*Your assignment*:
Go through the data and report each line that holds the string "height".

(Collection entries)
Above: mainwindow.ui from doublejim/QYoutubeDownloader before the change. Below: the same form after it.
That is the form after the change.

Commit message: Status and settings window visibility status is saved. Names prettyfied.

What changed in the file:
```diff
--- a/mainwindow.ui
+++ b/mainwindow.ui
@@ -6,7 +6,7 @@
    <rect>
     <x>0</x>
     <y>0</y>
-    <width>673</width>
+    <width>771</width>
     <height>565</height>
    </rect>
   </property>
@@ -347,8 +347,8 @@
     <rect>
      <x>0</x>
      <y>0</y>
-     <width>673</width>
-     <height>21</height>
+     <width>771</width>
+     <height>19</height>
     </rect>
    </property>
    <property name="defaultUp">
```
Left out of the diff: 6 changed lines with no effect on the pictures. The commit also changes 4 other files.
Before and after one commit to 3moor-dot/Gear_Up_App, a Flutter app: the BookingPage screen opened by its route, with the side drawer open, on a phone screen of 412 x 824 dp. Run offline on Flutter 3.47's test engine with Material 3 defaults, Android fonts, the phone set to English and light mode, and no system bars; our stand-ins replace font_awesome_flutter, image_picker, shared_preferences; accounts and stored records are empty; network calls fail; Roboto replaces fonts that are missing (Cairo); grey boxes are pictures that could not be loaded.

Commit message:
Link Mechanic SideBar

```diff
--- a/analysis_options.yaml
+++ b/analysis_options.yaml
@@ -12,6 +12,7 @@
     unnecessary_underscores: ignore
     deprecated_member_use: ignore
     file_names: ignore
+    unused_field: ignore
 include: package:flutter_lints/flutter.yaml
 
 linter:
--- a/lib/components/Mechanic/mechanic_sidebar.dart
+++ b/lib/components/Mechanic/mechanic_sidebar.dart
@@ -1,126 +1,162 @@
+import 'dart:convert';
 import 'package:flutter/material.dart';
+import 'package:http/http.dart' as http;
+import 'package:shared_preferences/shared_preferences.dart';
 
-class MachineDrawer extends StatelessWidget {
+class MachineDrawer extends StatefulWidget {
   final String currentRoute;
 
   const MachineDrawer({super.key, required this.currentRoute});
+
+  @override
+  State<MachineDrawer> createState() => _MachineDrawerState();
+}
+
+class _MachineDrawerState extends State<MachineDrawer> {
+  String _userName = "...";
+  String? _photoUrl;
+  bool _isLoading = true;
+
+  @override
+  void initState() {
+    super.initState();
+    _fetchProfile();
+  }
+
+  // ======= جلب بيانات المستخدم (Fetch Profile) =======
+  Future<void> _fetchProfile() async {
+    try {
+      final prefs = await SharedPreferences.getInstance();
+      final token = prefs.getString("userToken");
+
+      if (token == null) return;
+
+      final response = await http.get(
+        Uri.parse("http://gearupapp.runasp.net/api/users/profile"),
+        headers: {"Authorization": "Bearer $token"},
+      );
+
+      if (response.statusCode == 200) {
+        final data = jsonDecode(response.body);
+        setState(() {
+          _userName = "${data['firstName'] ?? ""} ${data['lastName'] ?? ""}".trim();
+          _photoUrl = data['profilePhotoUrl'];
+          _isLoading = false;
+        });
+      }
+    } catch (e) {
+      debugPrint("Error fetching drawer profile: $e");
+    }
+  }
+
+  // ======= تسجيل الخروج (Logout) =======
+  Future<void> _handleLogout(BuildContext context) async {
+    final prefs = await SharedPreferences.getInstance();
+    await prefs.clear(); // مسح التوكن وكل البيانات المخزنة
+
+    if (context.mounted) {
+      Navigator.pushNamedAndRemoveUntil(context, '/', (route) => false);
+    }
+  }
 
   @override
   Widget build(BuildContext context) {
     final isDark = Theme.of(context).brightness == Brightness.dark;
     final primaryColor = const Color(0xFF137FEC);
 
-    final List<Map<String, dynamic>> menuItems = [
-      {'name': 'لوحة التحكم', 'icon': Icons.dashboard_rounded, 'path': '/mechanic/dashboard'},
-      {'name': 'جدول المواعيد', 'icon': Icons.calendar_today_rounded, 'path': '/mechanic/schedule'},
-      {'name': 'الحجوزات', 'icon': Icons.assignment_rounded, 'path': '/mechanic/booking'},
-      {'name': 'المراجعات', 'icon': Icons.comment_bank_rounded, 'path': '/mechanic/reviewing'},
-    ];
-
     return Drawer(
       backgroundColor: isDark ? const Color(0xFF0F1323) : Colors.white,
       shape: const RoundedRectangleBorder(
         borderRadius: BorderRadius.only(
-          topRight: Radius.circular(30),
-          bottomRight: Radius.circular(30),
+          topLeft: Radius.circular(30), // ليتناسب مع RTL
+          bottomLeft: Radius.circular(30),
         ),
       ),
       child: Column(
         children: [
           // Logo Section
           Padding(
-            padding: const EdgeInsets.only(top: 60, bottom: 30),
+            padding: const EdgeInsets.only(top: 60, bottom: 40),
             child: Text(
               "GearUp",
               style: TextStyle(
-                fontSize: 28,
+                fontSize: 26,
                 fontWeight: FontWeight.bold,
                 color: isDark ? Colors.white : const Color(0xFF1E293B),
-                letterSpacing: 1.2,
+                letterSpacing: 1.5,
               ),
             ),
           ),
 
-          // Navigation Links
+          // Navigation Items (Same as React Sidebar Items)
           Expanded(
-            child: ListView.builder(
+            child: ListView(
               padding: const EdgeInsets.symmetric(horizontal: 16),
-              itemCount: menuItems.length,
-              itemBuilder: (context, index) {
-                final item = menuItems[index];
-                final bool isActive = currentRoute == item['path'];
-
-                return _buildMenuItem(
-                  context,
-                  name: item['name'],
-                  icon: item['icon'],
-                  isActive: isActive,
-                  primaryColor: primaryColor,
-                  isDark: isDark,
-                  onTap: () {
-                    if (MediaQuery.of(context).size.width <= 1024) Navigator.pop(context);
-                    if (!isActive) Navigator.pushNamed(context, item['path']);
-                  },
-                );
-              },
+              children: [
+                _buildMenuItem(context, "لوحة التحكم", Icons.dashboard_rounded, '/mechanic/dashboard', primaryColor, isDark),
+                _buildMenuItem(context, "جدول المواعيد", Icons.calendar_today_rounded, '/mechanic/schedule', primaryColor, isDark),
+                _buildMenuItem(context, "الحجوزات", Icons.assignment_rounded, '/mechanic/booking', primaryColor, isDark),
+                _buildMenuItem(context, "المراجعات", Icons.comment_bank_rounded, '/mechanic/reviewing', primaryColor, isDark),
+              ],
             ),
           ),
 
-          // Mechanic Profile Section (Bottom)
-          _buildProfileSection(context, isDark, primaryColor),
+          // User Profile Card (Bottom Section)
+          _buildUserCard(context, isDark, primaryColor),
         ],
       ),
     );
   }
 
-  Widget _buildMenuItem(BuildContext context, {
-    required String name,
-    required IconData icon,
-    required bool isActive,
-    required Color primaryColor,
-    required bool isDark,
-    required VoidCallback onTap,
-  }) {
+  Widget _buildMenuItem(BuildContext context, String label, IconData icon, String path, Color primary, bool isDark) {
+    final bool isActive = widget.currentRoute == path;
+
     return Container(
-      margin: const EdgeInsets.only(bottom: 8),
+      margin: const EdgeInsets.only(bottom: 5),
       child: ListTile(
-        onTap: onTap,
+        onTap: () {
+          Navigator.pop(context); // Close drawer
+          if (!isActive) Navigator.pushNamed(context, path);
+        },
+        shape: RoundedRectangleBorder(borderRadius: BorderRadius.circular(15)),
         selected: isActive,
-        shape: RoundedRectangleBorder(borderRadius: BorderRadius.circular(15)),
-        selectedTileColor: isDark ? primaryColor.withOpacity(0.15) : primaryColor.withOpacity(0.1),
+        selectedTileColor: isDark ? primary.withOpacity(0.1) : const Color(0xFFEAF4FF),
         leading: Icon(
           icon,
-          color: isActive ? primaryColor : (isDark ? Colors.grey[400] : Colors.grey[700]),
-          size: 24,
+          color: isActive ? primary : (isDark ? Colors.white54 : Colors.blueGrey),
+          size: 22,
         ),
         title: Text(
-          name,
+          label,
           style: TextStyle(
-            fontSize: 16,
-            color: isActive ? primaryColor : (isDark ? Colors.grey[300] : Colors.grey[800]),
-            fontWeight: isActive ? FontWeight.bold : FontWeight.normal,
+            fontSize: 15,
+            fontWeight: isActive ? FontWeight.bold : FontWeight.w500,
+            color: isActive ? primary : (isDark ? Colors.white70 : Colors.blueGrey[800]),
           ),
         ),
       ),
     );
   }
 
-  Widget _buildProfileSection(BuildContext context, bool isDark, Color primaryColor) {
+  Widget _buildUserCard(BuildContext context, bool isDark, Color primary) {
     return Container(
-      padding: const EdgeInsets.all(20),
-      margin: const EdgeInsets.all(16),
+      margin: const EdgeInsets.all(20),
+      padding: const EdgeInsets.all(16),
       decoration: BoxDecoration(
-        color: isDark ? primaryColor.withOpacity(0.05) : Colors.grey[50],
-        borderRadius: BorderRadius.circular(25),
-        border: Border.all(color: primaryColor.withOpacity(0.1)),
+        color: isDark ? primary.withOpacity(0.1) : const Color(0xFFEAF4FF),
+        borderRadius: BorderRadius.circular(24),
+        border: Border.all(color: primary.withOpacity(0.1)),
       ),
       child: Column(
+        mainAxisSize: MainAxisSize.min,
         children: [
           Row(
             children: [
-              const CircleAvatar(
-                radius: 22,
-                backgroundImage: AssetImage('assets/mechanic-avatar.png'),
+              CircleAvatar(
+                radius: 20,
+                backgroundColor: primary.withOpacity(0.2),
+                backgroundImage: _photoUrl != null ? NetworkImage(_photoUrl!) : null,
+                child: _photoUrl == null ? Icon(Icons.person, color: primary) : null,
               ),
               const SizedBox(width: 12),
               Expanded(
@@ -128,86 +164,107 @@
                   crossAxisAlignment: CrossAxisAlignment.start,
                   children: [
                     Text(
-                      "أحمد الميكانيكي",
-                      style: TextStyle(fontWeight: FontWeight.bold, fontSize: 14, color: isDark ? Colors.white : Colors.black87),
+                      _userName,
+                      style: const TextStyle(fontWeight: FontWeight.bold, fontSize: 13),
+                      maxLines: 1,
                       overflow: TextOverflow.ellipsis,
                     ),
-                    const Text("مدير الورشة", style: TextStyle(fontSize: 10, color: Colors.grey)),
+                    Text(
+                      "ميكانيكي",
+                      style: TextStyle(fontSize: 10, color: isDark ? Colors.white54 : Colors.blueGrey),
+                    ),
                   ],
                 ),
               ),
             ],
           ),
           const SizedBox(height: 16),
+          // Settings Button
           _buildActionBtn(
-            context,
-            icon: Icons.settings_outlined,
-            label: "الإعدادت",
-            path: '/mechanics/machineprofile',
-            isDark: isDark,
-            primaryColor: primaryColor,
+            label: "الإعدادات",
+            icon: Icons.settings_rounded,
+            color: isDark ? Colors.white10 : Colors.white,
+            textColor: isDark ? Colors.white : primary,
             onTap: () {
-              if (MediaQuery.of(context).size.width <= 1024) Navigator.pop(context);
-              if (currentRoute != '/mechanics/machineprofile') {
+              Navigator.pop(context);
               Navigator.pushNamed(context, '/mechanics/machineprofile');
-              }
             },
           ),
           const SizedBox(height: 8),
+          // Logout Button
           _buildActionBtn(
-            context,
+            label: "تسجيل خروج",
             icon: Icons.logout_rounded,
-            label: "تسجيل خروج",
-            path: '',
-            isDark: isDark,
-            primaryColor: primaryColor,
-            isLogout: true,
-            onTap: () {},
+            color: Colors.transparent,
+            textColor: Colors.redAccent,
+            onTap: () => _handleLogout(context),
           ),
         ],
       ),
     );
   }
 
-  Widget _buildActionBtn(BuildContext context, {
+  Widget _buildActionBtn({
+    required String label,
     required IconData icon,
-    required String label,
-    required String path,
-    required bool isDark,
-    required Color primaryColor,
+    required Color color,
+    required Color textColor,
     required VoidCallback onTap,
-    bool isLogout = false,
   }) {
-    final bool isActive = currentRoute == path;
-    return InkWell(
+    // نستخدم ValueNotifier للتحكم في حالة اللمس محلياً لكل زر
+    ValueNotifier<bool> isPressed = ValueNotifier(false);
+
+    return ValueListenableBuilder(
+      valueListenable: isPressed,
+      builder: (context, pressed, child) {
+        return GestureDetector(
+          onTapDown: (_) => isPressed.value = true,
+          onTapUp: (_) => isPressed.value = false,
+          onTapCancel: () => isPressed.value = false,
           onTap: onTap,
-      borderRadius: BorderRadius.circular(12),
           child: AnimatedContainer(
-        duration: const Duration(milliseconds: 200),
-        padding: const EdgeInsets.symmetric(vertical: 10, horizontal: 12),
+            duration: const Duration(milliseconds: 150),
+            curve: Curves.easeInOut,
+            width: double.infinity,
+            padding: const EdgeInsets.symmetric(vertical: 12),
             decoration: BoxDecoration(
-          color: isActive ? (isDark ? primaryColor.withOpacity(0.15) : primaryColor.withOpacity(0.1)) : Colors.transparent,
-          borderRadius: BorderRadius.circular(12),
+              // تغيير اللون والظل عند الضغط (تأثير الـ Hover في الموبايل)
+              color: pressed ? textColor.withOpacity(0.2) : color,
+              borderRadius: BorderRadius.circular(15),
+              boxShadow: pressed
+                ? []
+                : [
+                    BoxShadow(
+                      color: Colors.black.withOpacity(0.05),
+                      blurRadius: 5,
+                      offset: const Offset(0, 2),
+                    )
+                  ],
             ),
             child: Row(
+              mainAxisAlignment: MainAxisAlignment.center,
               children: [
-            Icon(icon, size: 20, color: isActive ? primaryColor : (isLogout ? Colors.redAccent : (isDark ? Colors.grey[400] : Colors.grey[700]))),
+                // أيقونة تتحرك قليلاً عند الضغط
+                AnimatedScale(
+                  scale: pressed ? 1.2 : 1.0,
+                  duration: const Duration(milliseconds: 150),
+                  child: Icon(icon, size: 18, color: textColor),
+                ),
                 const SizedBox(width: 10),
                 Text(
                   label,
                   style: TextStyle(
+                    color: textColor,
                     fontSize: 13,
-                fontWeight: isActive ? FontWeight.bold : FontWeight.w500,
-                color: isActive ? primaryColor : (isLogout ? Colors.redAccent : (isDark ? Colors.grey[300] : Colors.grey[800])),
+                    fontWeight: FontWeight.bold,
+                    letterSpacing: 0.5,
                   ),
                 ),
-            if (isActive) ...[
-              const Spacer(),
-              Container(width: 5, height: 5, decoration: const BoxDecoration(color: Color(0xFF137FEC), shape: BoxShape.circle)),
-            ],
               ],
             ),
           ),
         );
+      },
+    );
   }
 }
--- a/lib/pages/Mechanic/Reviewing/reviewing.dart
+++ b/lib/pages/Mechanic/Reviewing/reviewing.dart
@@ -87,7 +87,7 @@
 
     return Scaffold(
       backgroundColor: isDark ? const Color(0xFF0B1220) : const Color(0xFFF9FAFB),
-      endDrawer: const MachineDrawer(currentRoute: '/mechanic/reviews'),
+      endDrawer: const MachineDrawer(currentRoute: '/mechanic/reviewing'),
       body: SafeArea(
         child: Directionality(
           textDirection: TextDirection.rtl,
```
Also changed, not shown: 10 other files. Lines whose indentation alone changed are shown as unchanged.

*Finished task*:
     <height>565</height>
-     <height>21</height>
+     <height>19</height>
           const SizedBox(height: 16),
           const SizedBox(height: 8),
-              Container(width: 5, height: 5, decoration: const BoxDecoration(color: Color(0xFF137FEC), shape: BoxShape.circle)),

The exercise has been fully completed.